It’s been nearly 50 years since Big Brothers Big Sisters expanded to Hawaii to provide volunteer mentors to local youth facing adversity, particularly fatherless boys on Oahu.
It’s gone from independent sister agencies on four islands to a single, statewide nonprofit organization serving more than 700 participants and having 25 employees. The unification, which occurred earlier this month, enables BBBS of Hawaii to hopefully double the number of children helped through its one-to-one mentoring program, provide ongoing support for all participants, increase cost savings in operational areas and expand its reach. The nonprofit has regional offices on Hawaii Island, Kauai, Maui and Oahu, said Dennis Brown, BBBS chief executive officer and president.
Just three days ago, BBBS opened its Hilo office and made its first community-based program match, successfully pairing a volunteer adult mentor with a boy. The two were matched on shared common interests and personalities.
“I became a Big Brother because I feel that many youth have needs that are not met by their family, extended family, or the school-to-work process — particularly for kids from broken homes,” said East Hawaii resident Tom Winegar. “My parents were divorced when I was young, but I was lucky to have family and friends who went many extra miles to stay involved with me as I grew up. My family and friends have made great efforts to be supportive of me. Without their support — I would not be where I am today. I want to help others the way that people helped me.”
The community-based program consisted of “Bigs” and “Littles” meeting two to four times per month for up to four hours at a time for at least a year. They do positive activities together, such as hike, play board games, go to the beach, fish, watch movies and play sports, Brown said.

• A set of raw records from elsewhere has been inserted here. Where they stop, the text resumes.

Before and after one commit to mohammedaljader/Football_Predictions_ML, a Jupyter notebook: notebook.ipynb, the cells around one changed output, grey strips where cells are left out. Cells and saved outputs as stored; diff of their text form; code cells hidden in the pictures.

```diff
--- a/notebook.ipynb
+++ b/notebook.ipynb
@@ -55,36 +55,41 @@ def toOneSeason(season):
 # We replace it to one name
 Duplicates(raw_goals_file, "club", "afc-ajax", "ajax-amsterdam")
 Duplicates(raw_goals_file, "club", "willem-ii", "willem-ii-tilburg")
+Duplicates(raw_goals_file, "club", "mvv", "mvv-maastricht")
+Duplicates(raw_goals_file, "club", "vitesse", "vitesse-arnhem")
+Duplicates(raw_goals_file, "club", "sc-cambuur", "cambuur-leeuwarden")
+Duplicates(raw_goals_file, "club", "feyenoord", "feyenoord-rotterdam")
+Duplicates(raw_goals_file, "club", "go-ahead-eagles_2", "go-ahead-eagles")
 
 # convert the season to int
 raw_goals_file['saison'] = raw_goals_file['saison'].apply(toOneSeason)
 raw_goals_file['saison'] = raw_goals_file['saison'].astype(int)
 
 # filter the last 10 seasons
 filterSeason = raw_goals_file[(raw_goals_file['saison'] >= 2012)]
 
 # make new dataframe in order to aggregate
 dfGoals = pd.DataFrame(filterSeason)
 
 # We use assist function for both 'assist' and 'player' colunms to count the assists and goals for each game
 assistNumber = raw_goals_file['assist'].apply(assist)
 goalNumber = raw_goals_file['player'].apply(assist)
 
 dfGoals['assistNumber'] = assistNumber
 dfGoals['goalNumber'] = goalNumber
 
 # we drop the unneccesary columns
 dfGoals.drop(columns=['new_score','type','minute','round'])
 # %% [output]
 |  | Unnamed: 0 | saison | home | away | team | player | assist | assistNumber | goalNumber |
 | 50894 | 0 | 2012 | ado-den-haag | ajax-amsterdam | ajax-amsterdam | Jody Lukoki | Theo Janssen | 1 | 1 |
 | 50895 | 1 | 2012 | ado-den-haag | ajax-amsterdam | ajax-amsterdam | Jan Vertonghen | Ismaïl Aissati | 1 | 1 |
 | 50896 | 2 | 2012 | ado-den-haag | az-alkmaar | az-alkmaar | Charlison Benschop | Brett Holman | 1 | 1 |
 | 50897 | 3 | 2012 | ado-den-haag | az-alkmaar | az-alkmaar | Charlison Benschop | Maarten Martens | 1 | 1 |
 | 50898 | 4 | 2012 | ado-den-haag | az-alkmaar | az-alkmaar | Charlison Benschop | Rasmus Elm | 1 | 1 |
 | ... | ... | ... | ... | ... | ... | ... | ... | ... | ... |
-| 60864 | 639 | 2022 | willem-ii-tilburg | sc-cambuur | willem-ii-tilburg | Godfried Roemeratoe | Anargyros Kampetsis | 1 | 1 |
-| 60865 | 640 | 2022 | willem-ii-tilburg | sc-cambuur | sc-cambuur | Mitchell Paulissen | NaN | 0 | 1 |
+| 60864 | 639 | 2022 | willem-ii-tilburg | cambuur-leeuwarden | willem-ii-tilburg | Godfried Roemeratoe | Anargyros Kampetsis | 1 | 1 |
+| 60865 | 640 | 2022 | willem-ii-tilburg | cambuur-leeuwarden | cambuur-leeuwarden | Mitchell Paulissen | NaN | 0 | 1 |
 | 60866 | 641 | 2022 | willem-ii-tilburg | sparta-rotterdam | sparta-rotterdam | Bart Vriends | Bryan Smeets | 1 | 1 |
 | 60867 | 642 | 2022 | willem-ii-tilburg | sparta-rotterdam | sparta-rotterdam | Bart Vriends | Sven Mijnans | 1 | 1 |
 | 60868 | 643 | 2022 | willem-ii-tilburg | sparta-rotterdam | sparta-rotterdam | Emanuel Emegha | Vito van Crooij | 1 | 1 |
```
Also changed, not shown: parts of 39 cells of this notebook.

Bigs, ages 18 or older, commit to mentoring youth from single parent or foster home who are poor, have an incarcerated parent incarceration, have been in the juvenile justice system or are struggling in school. Children’s legal guardians enroll them in the program. Mentors undergo an rigorous screening process that includes interviews and criminal background checks, Brown said.
Bigs are not babysitters or surrogate parents; they’re caring, supportive role models. This organization is about providing supportive relationships for children, ages 6 to 16, and assist them in realizing their potential. Such relationships are intended to help youth achieve educational success, avoid risky behaviors and have higher aspirations for their futures. Ultimately, the organization is trying to make connections that help children make better choices, Brown said.
Brown said Hawaii Island once had an independent sister agency more than a decade ago, but its operations discontinued for reasons unknown to him. For years, prior to the unification, the Oahu and Maui agencies received requests from Big Island teachers, parents and the community to provide services here, he said.
BBBS has been on Hawaii Island since April, when its sole employee — a part-time case manager — was hired and its first school-based program with eight Keaau High students mentoring Keaau Elementary students started, Brown said. With this “service learning” program, all the contact between Bigs and Littles occur within a school, with programing and one-on-one activities happening after school.
BBBS is looking to expand its services by growing its programs islandwide. A second school-based site will open in September for 12 to 15 Hilo High sophomores and juniors wanting to serve as mentors to Hilo Union Elementary students.
The organization also plans to have at least one school-based site in Kona or Waimea, as well as matches in West Hawaii, by fall 2013. However first, it needs financial support and enough Bigs to match with the Littles waiting. The average cost per each match is about $2,500 annually, which pays for enrolling, screening, matching, training and monitoring participants.
Broader fundraising campaigns and recruiting for the programs is planned, aimed at generating at least 200 mentoring matches on the Big Island, as well as adding staff, in the next two years, Brown said.
“We can’t fulfill our mission and make a difference without volunteer, community and financial support,” he added.
To get involved or for more information, call 375-1781 or visit bbbshawaii.org.